The input:
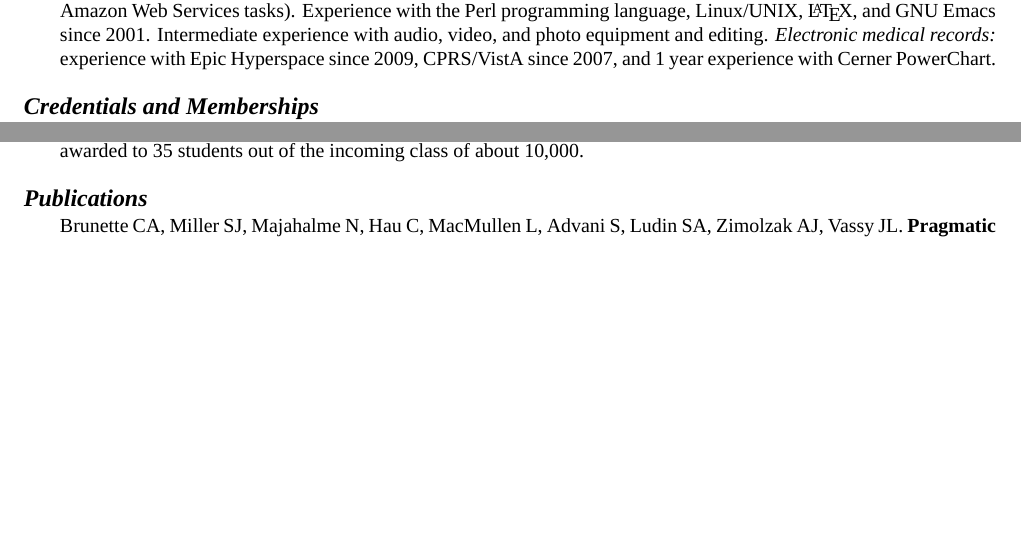
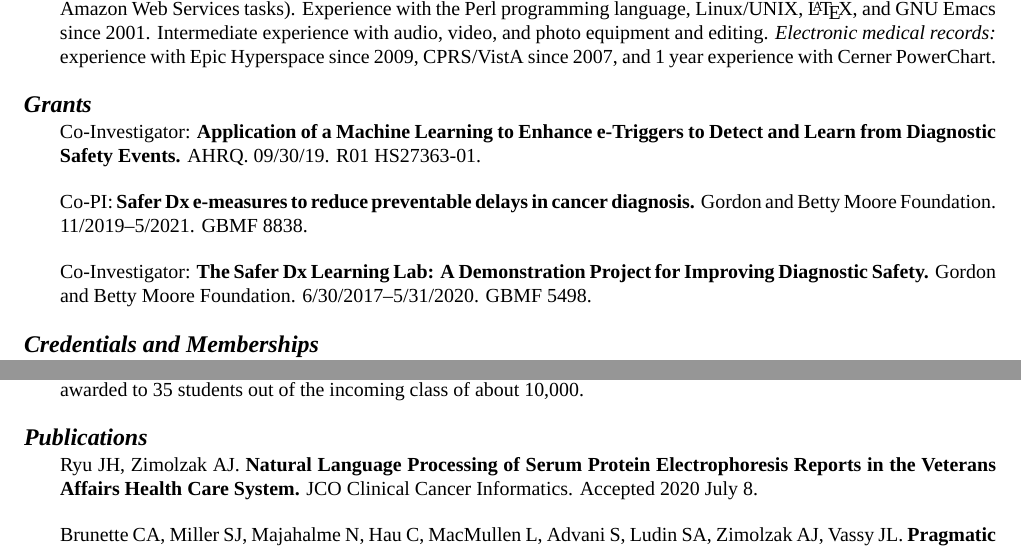
Before and after one commit to zimolzak/cv, a LaTeX CV (zimolzak-cv.tex): two parts of page 3 of 6 before the commit and two parts of page 3 of 7 after it, joined at a grey line, cut so that both start at the same text, the shorter picture padded with empty space. Compiled offline with XeLaTeX; a missing font is replaced by an installed copy or a similar font.

Commit message:
Grants, 1 paper, and service.

```diff
--- a/zimolzak-cv.tex
+++ b/zimolzak-cv.tex
@@ -176,6 +176,20 @@ editing. \emph{Electronic medical records:} experience with Epic
 Hyperspace since 2009, CPRS/VistA since 2007, and 1 year experience
 with Cerner PowerChart.
 
+\section*{Grants}
+
+Co-Investigator: \textbf{Application of a Machine Learning to Enhance
+  e-Triggers to Detect and Learn from Diagnostic Safety Events.} AHRQ.
+09/30/19. R01 HS27363-01.
+
+Co-PI: \textbf{Safer Dx e-measures to reduce preventable delays in
+  cancer diagnosis.} Gordon and Betty Moore Foundation.
+11/2019\ndash{}5/2021. GBMF 8838.
+
+Co-Investigator: \textbf{The Safer Dx Learning Lab: A Demonstration
+  Project for Improving Diagnostic Safety.} Gordon and Betty Moore
+Foundation. 6/30/2017\ndash{}5/31/2020. GBMF 5498.
+
 \section*{Credentials and Memberships}
 \textbf{American Board of Internal Medicine} certified 8/10/2011,
 valid through 12/31/2021.\\
@@ -213,6 +227,10 @@ University. Competitive four-year full tuition scholarship awarded to
 35 students out of the incoming class of about 10,000.
 
 \section*{Publications}
+
+Ryu JH, Zimolzak AJ. \textbf{Natural Language Processing of Serum
+  Protein Electrophoresis Reports in the Veterans Affairs Health Care
+  System.} JCO Clinical Cancer Informatics. Accepted 2020 July 8.
 
 Brunette CA, Miller SJ, Majahalme N, Hau C, MacMullen L, Advani S,
 Ludin SA, Zimolzak AJ, Vassy JL. \textbf{Pragmatic Trials in Genomic
```
Also changed, not shown: zimolzak-cv.tex (7 more changed lines).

Task instructions:
Copy each line of the listing exactly, skipping any picture.

Solution to the problem:
Before and after one commit to zimolzak/cv, a LaTeX CV (zimolzak-cv.tex): two parts of page 3 of 6 before the commit and two parts of page 3 of 7 after it, joined at a grey line, cut so that both start at the same text, the shorter picture padded with empty space. Compiled offline with XeLaTeX; a missing font is replaced by an installed copy or a similar font.

Commit message:
Grants, 1 paper, and service.

```diff
--- a/zimolzak-cv.tex
+++ b/zimolzak-cv.tex
@@ -176,6 +176,20 @@ editing. \emph{Electronic medical records:} experience with Epic
 Hyperspace since 2009, CPRS/VistA since 2007, and 1 year experience
 with Cerner PowerChart.
 
+\section*{Grants}
+
+Co-Investigator: \textbf{Application of a Machine Learning to Enhance
+  e-Triggers to Detect and Learn from Diagnostic Safety Events.} AHRQ.
+09/30/19. R01 HS27363-01.
+
+Co-PI: \textbf{Safer Dx e-measures to reduce preventable delays in
+  cancer diagnosis.} Gordon and Betty Moore Foundation.
+11/2019\ndash{}5/2021. GBMF 8838.
+
+Co-Investigator: \textbf{The Safer Dx Learning Lab: A Demonstration
+  Project for Improving Diagnostic Safety.} Gordon and Betty Moore
+Foundation. 6/30/2017\ndash{}5/31/2020. GBMF 5498.
+
 \section*{Credentials and Memberships}
 \textbf{American Board of Internal Medicine} certified 8/10/2011,
 valid through 12/31/2021.\\
@@ -213,6 +227,10 @@ University. Competitive four-year full tuition scholarship awarded to
 35 students out of the incoming class of about 10,000.
 
 \section*{Publications}
+
+Ryu JH, Zimolzak AJ. \textbf{Natural Language Processing of Serum
+  Protein Electrophoresis Reports in the Veterans Affairs Health Care
+  System.} JCO Clinical Cancer Informatics. Accepted 2020 July 8.
 
 Brunette CA, Miller SJ, Majahalme N, Hau C, MacMullen L, Advani S,
 Ludin SA, Zimolzak AJ, Vassy JL. \textbf{Pragmatic Trials in Genomic
```
Also changed, not shown: zimolzak-cv.tex (7 more changed lines).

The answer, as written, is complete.